Top 5 surprising facts about Singapore

Singapore hosted an enormous party to celebrate 50 years of independence. On Sunday 9th August, Singapore commemorated five decades of independence from Malaysia and hosted the biggest and most expensive celebration the country has ever seen.

The national party - SG50 - had  its own logo that organisers claim embodied the Singaporean spirit "signifying that our dreams are not limited by the physical size of our island nation".

Costing almost £9.6 million, the extravaganza was held on the historic Padang and on the beautiful waterfront, where more than 150,000 people convened and participated.

Some 12,000 organisers and crew have been involved in putting together the spectacular national event, which included a nine-day light display, a book-giving ceremony, a fighter jet display, concerts and a carnival.

The national day is perceived as a special moment to look back on Singapore's history and celebrate the progress it has made since securing its independence on 9th August 1965.  It is a nation that is clearly very proud of its heritage and culture. 

Here are five facts that you may not know about Singapore.
 

Fastest walkers in the world

The people of Singapore don't like to dilly-dally when they've got places to be, as the nation is home to the fastest walkers in the world, according to a study from the University of Hertfordshire. Out of 32 countries, Singaporeans were found to have the quickest pace when out and about. Researchers timed how long it took 35 men and women to walk 18 metres, ignoring anyone distracted by a phone or weighed down by shopping bags. Those from Singapore took 10.55 seconds to walk the distance, compared to the 10.89 in Madrid, 11.03 in Dublin and 12 in New York.  
 

There are no lions in Lion City
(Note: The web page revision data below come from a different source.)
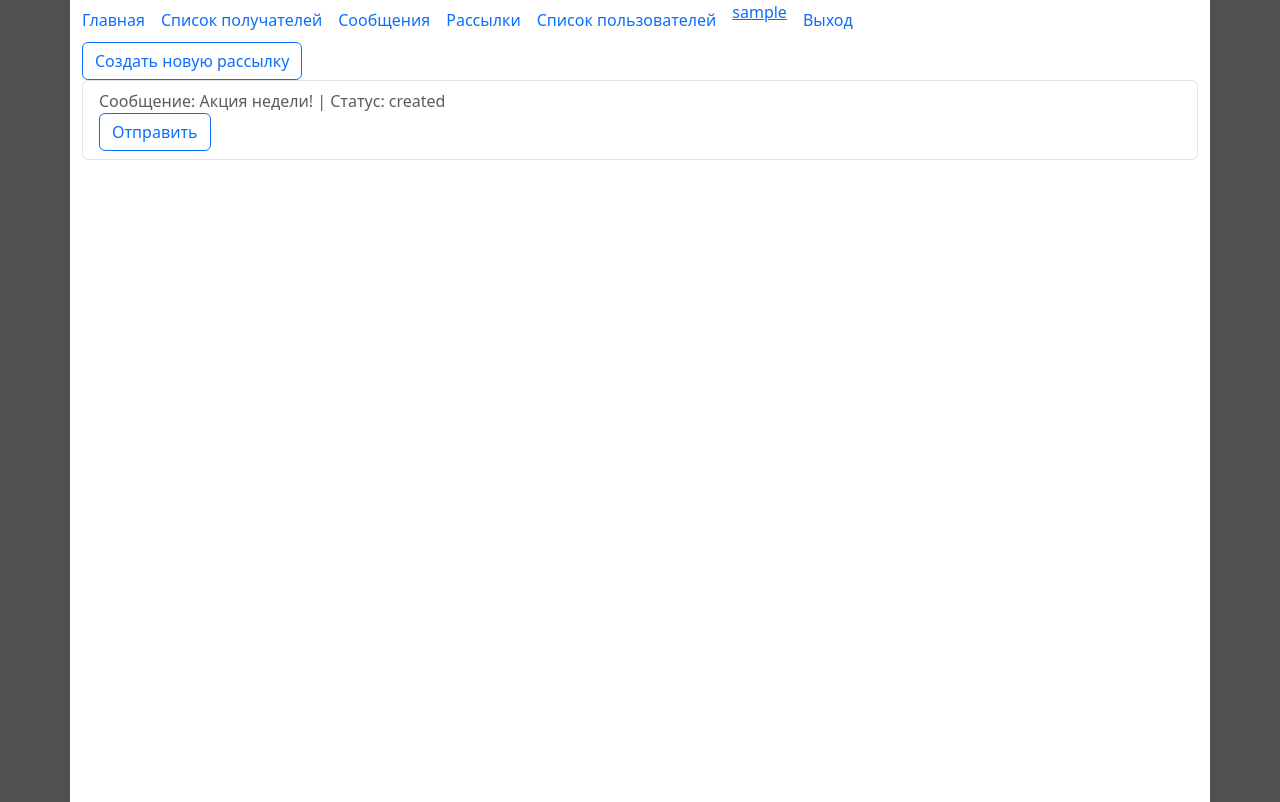
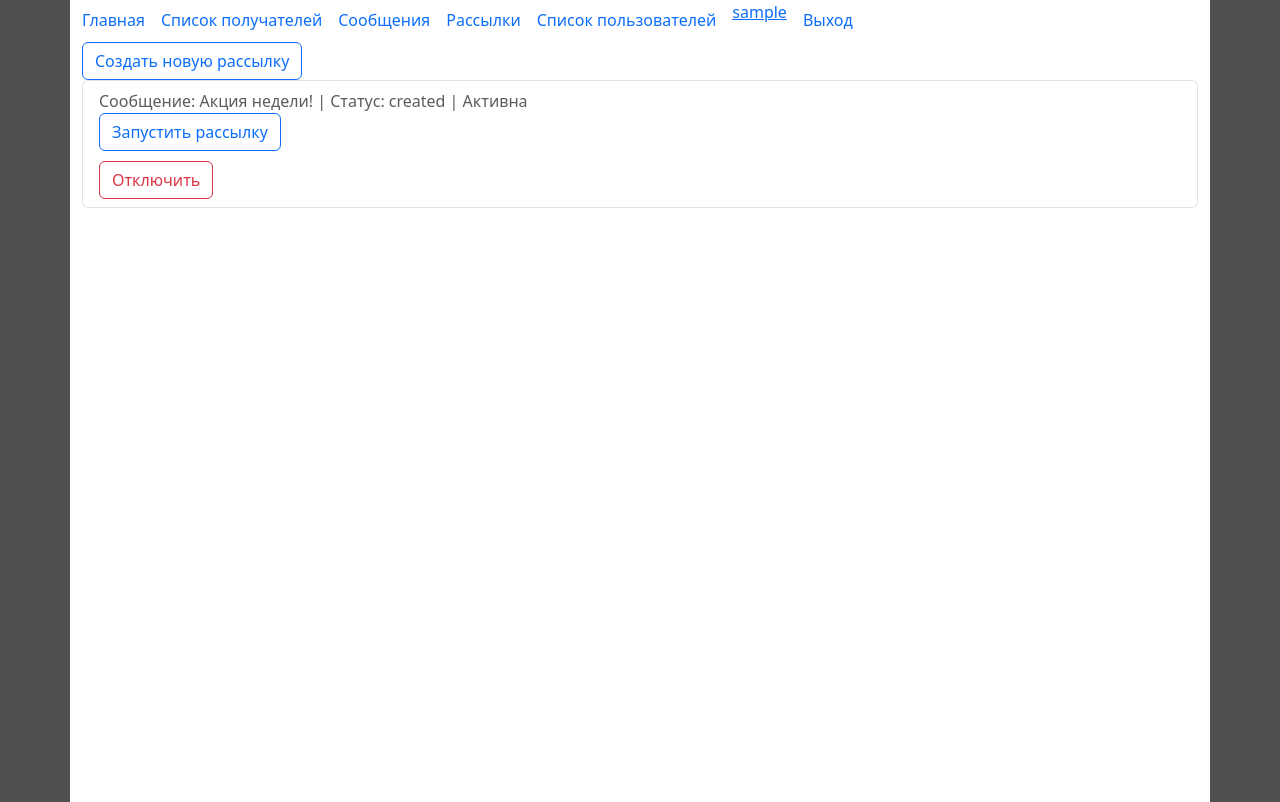
Before and after one commit to Arty525/DjangoCP, a Django app: page /mailing_list/list/ in a window 1280 px wide. Run offline with Django 5.2, Linux system fonts and the light colour scheme; a user stored in the database is signed in; data comes from the database, SQL or seed files in the repository; tables that the repository leaves empty hold one stand-in row (values such as "Sample post"); some libraries are stand-ins or nearby versions.

Commit message:
mailing list turn off perms ready

```diff
--- a/sender/models.py
+++ b/sender/models.py
@@ -1,5 +1,6 @@
 import os
 import smtplib
+from http.client import HTTPException
 
 from django.contrib.auth import user_logged_in
 from django.core.mail import send_mail
@@ -68,7 +69,7 @@ class MailingList(models.Model):
 
     def send(self):
         if not self.is_active:
-            raise
+            raise HTTPException('Вы не можете запустить рассылку т.к. она отключена менеджером')
         self.status = 'started'
         self.save()
 
--- a/sender/templates/sender/mailing_list/list.html
+++ b/sender/templates/sender/mailing_list/list.html
@@ -4,10 +4,22 @@
 <a href="{% url 'sender:add_mailing_list' %}" class="btn btn-outline-primary">Создать новую рассылку</a>
 <div class="list-group">
   {% for mailing_list in mailing_lists %}
-  <a href="{% url 'sender:mailing_list' mailing_list.pk %}" class="list-group-item list-group-item-action">Сообщение: {{ mailing_list.message }} | Статус: {{ mailing_list.status }} <form method="post" action="{% url 'sender:run_send' mailing_list.pk %}">
-    {% csrf_token %}
-    <button type="submit" class="btn btn-outline-primary">Отправить</button>
-  </form></a>
+  <a href="{% url 'sender:mailing_list' mailing_list.pk %}" class="list-group-item list-group-item-action">Сообщение: {{ mailing_list.message }} | Статус: {{ mailing_list.status }} | {% if mailing_list.is_active %}Активна{% else %}Отключена{% endif %}
+    <form method="post" action="{% url 'sender:run_send' mailing_list.pk %}">
+      {% csrf_token %}
+      <button type="submit" class="btn btn-outline-primary">Запустить рассылку</button>
+    </form>
+      {% if perms.sender.can_turn_off %}
+    <form method="post" action="{% url 'sender:turn_off' mailing_list.pk %}" style="padding-top: 10px">
+        {% csrf_token %}
+        {% if mailing_list.is_active %}
+        <button type="submit" class="btn btn-outline-danger">Отключить</button>
+        {% else %}
+        <button type="submit" class="btn btn-outline-success">Включить</button>
+        {% endif %}
+      </form>
+      {% endif %}
+  </a>
   {% endfor %}
 </div>
 {% endblock %}
--- a/sender/urls.py
+++ b/sender/urls.py
@@ -3,7 +3,8 @@ from django.conf import settings
 from django.conf.urls.static import static
 from .views import MailingListView, RecipientCreateView, RecipientListView, RecipientView, RecipientDeleteView, \
     MessageCreateView, MessageUpdateView, MessageDeleteView, MessageListView, MessageDetailView, RecipientUpdateView, \
-    MailingListUpdateView, MailingListDeleteView, MailingListCreateView, MailingListsListView, MailingListDetailView, RunSend
+    MailingListUpdateView, MailingListDeleteView, MailingListCreateView, MailingListsListView, MailingListDetailView, \
+    RunSend, ChangeMailingListStatus
 
 app_name = 'sender'
 
@@ -29,5 +30,6 @@ urlpatterns = [
     path('mailing_list/add/', MailingListCreateView.as_view(), name='add_mailing_list' ),
     path('mailing_list/<int:pk>', MailingListDetailView.as_view(), name='mailing_list' ),
     path('mailing_list/<int:pk>/run_send', RunSend.as_view(), name='run_send'),
+    path('mailing_list/<int:pk>/turn_off', ChangeMailingListStatus.as_view(), name='turn_off'),
 
 ] + static(settings.MEDIA_URL, document_root=settings.MEDIA_ROOT) + static(settings.STATIC_URL, document_root=settings.STATIC_ROOT)
--- a/sender/views.py
+++ b/sender/views.py
@@ -3,7 +3,7 @@ from pathlib import Path
 from urllib import request
 
 from django.contrib.auth.mixins import LoginRequiredMixin
-from django.http import HttpResponse
+from django.http import HttpResponse, HttpResponseForbidden
 from django.shortcuts import render, get_list_or_404, get_object_or_404, redirect
 from django.urls import reverse_lazy
 from django.views import View
@@ -163,3 +163,13 @@ class RunSend(LoginRequiredMixin, View):
         mailing_list = get_object_or_404(MailingList, id=self.kwargs['pk'])
         result = mailing_list.send()
         return redirect(self.success_url)
+
+
+class ChangeMailingListStatus(LoginRequiredMixin, View):
+    def post(self, request, pk):
+        mailing_list = get_object_or_404(MailingList, id=pk)
+        if request.user.has_perm('sender.can_turn_off') or mailing_list.user == request.user:
+            mailing_list.is_active = not mailing_list.is_active
+            mailing_list.save()
+            return redirect(reverse_lazy('sender:mailing_lists'))
+        return HttpResponseForbidden('У вас нет прав для отключения этой рассылки')
```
With a name like Lion City, you would expect the place to be full of the big cats in zoos and sanctuaries. But this is not the case, the city has never actually been home to any prides. The name stems from the 13th century, when an Indonesian king saw a creature he believed to be a lion and named it Singapura, which means Lion City in Sanskrit. While there are no real lions in the city, the Merlion has become Singapore's mascot.
 

A hug can get you a bottle of Coca-Cola

While many other cities in the world can claim to have the biggest building or shopping mall, only Singapore lets you exchange a hug for a Coke. The city is home to the globe's only 'Hug Me' Coca-Cola machine, which dispenses bottles when a person wraps their arms around it. This means you can quench your thirst for the price of a simple hug.
 

Chewing gum is illegal

Have you ever stood or sat in chewing gum and cursed its existence? Well, Singapore could be your ideal place to live or holiday, as the confectionery has been banned since 1992. Actually, you can chew it, but it's illegal to import or sell it, so you would need to visit some sort of black market specialising in gum or get it prescribed by a doctor. It was outlawed because vandals kept sticking it over door sensors on trains to stop them from functioning properly, which disrupted services. The punishment for gum trafficking is a fine of up to £49,000 and a maximum jail sentence of two years.
 

Cartoon Network doesn't know where Singapore is

Despite being independent for 40 years at the time, Cartoon Network released an episode of Foster's Home for Imaginary Friends in 2005 that revealed it believed Singapore was in Malaysia. In an argument between the characters Mac and Terrence, the former tells the latter that the city is in Malaysia, despite it being an independent country off the coast of the Malay Peninsula.